Records provided:
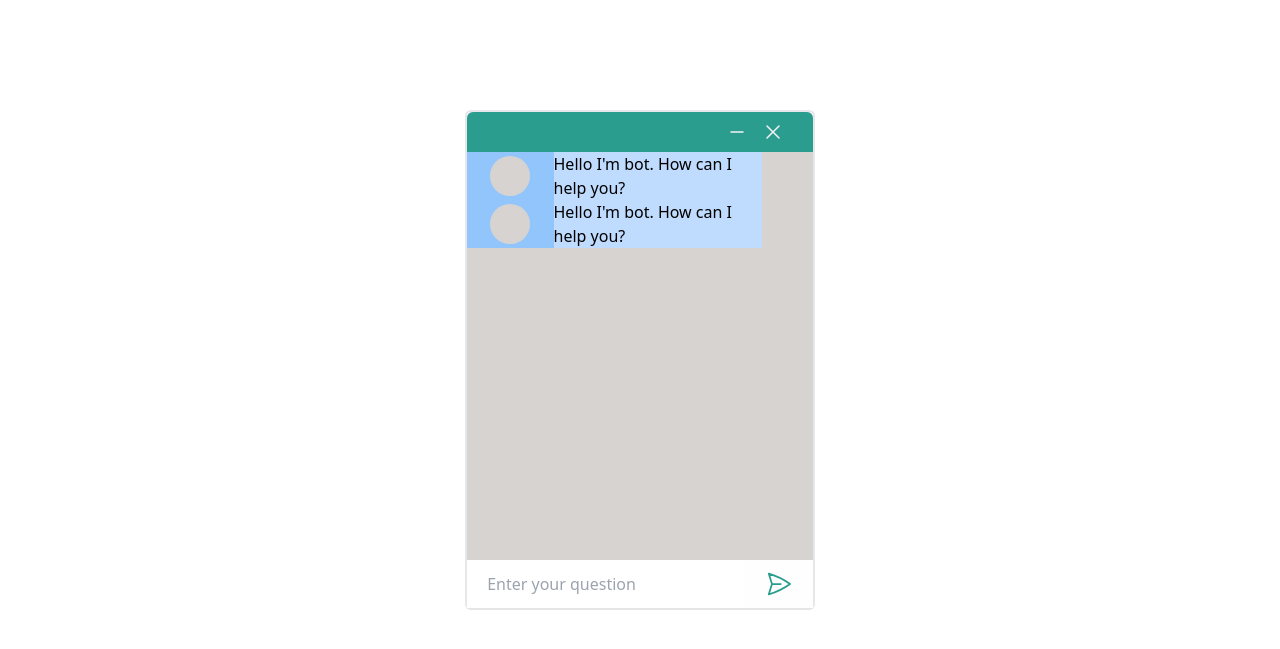
Repository: hsumyatm7308/Chatbot
Page: index.html
The author's editor kept a copy of each file at every save. The page is drawn from the files as they stood at one save, then again after the next save.
The browser window is 1280 px wide. The pictures show the whole page.
Some web libraries are served in a nearby version.

Above is the page before, as saved 2023-07-09 11:24:35.

After the next save:
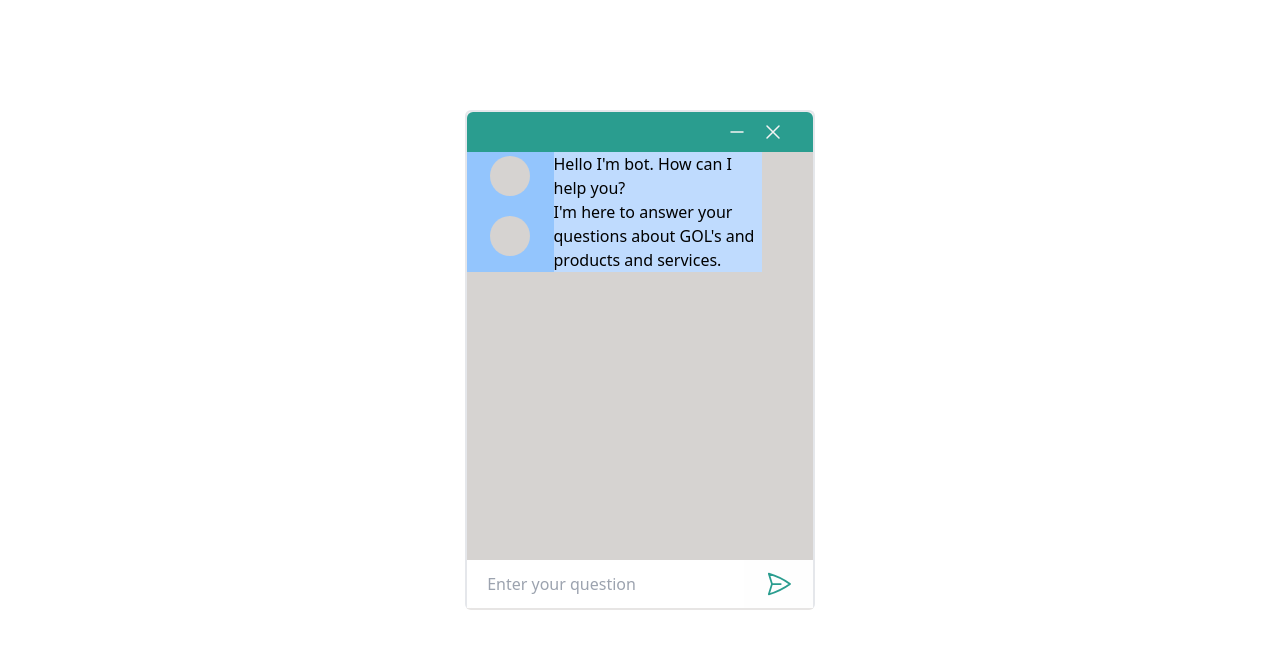
Saved 113 s later.
--- a/index.html
+++ b/index.html
@@ -50,7 +50,7 @@
                     <div class=" bg-blue-200 col-span-3">
                          <div class="w-full h-auto bg-stone-300">
                                  <div class="w-52 h-full bg-blue-200">
-                                     <span>Hello I'm bot. How can I help you?</span>
+                                     <span>I'm here to answer your questions about GOL's and products and services.</span>
                                  </div>
                          </div>
                     </div>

Problem statement:
Some lines contain the word "html". Pull each one out of the listing.

Reply to the task:
Page: index.html
--- a/index.html
+++ b/index.html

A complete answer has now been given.